Records from a dataset:

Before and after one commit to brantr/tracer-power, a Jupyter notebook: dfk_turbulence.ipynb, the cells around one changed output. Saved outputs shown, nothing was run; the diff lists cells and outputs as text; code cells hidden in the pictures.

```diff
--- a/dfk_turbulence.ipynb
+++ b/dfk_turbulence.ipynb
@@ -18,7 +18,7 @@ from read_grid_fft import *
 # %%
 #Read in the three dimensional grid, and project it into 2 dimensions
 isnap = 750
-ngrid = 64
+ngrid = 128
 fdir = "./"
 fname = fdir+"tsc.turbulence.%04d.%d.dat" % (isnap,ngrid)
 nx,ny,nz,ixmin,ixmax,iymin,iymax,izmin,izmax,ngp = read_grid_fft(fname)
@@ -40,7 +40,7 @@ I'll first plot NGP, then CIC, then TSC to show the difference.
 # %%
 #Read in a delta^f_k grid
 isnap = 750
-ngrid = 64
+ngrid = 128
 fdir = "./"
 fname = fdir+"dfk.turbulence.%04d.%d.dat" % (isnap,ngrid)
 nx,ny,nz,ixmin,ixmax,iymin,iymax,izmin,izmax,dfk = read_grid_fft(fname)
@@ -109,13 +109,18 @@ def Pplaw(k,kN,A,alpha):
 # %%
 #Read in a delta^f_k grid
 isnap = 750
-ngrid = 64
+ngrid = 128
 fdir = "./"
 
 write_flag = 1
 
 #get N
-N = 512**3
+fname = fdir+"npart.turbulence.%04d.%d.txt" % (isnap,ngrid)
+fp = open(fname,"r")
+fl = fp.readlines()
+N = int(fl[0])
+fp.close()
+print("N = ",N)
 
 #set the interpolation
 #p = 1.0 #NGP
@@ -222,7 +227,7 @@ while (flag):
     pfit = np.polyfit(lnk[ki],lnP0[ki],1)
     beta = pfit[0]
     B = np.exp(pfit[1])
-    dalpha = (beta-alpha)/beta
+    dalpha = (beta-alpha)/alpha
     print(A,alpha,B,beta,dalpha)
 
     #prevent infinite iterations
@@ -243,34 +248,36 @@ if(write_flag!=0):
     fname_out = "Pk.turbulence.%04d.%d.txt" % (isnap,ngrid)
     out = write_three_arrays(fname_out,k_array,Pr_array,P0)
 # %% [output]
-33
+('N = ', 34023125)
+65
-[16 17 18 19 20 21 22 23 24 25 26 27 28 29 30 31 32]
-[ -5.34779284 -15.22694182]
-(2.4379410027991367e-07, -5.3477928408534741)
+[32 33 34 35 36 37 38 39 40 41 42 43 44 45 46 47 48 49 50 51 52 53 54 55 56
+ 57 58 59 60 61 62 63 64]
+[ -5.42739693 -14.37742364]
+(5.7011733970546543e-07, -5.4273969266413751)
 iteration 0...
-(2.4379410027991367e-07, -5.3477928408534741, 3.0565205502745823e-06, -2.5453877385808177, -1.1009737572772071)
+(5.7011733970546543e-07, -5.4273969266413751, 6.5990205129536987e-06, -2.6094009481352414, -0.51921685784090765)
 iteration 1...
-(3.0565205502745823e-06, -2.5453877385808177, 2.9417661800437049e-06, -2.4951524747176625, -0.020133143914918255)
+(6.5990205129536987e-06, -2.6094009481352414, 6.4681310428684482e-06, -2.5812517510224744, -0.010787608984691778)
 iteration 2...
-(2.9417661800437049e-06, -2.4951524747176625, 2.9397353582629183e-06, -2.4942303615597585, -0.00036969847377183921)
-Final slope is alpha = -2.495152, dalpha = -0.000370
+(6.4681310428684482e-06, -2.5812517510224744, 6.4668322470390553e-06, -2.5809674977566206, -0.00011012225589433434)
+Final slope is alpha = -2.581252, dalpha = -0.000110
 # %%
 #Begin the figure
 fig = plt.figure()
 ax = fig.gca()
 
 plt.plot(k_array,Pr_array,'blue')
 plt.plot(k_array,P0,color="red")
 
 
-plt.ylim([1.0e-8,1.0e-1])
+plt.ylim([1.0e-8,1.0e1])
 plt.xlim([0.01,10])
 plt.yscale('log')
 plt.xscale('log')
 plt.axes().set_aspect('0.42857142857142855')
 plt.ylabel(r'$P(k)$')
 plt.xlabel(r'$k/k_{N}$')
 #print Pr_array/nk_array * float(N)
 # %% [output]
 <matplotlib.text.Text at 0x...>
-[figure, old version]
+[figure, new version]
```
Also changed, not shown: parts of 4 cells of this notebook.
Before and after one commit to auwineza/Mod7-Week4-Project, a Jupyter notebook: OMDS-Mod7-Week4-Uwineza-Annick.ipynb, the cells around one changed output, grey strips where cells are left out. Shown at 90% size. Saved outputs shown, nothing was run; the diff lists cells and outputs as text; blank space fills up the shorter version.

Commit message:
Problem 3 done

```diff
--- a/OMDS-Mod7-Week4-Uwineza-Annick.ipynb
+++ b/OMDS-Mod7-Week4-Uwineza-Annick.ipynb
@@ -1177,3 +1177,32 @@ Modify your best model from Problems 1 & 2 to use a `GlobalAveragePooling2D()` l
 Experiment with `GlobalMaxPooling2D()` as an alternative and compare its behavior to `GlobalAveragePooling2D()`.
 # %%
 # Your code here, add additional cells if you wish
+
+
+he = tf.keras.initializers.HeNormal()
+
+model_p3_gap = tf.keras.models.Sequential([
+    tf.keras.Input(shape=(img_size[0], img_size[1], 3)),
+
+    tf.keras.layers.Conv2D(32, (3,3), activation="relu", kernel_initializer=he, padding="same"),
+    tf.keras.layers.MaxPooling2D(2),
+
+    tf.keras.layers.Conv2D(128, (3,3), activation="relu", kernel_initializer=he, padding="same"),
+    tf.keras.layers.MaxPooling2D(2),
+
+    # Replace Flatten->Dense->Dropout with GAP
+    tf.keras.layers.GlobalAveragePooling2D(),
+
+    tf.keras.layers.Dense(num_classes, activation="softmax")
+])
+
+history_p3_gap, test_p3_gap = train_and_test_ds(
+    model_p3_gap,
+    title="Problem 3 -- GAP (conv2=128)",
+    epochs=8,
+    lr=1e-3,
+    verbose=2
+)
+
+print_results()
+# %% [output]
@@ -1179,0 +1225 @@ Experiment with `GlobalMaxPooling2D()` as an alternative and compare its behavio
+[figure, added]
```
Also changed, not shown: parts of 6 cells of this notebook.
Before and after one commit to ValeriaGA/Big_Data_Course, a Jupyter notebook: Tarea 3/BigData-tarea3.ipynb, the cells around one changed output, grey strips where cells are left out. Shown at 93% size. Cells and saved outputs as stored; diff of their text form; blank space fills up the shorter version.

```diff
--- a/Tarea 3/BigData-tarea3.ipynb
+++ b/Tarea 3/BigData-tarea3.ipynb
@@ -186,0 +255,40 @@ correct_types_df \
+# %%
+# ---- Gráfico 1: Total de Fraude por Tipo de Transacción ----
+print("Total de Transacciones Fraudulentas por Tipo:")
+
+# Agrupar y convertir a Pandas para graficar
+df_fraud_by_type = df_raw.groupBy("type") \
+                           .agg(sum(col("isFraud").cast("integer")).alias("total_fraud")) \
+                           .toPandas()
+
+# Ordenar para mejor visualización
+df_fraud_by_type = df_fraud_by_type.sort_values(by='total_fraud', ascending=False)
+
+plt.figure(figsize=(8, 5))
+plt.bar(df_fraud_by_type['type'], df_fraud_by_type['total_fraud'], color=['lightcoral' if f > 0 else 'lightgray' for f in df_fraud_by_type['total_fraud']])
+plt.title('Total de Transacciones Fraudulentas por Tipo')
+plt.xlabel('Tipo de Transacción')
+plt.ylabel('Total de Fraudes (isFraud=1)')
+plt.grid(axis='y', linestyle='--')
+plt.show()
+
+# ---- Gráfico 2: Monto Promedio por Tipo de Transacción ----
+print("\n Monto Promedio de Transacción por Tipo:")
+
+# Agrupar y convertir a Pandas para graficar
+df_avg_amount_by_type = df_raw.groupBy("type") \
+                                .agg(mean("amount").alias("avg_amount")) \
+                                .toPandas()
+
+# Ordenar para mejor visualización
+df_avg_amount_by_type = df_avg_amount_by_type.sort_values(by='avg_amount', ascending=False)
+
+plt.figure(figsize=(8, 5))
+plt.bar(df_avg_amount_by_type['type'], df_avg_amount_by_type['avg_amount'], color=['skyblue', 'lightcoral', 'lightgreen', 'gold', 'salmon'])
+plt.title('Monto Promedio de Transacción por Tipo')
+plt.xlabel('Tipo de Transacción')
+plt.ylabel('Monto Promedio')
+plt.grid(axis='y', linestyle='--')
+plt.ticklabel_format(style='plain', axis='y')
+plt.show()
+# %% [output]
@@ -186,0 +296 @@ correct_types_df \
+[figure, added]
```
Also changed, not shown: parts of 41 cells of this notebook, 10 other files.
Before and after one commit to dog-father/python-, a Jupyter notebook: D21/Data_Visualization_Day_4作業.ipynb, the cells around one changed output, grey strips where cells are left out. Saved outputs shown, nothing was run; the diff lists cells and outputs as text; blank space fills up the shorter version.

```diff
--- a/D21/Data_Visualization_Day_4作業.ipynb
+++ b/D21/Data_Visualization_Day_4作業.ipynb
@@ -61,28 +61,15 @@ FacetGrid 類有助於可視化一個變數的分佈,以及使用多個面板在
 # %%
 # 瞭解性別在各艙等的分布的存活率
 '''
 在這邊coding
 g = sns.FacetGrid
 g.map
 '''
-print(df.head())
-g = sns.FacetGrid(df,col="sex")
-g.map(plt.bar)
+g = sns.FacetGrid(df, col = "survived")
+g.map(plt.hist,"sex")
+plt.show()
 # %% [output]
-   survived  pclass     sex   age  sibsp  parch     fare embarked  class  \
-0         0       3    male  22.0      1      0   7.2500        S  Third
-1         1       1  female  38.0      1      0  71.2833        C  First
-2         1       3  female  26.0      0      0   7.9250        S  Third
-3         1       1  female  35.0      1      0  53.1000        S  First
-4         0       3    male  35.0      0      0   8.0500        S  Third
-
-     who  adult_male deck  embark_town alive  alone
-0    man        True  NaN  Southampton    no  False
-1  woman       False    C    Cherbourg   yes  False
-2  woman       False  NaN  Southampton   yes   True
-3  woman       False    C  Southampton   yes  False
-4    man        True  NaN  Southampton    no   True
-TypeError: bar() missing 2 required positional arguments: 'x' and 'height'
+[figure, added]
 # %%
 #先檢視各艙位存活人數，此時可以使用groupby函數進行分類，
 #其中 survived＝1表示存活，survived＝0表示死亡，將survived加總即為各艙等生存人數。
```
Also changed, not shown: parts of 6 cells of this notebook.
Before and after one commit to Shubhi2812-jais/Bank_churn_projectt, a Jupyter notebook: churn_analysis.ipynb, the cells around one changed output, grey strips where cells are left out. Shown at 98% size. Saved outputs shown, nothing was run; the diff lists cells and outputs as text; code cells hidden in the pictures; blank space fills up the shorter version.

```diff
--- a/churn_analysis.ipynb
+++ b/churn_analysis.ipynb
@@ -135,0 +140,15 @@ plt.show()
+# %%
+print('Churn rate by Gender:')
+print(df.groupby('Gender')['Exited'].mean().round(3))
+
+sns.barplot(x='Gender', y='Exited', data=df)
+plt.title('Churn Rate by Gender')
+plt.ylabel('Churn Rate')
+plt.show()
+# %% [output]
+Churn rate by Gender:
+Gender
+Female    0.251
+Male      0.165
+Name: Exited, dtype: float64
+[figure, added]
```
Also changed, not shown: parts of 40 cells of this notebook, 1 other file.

REQUIRED ACTION:
Nothing but a number should be given: the count of lines above in which the word "keras" occurs.

RESPONSE AREA:
9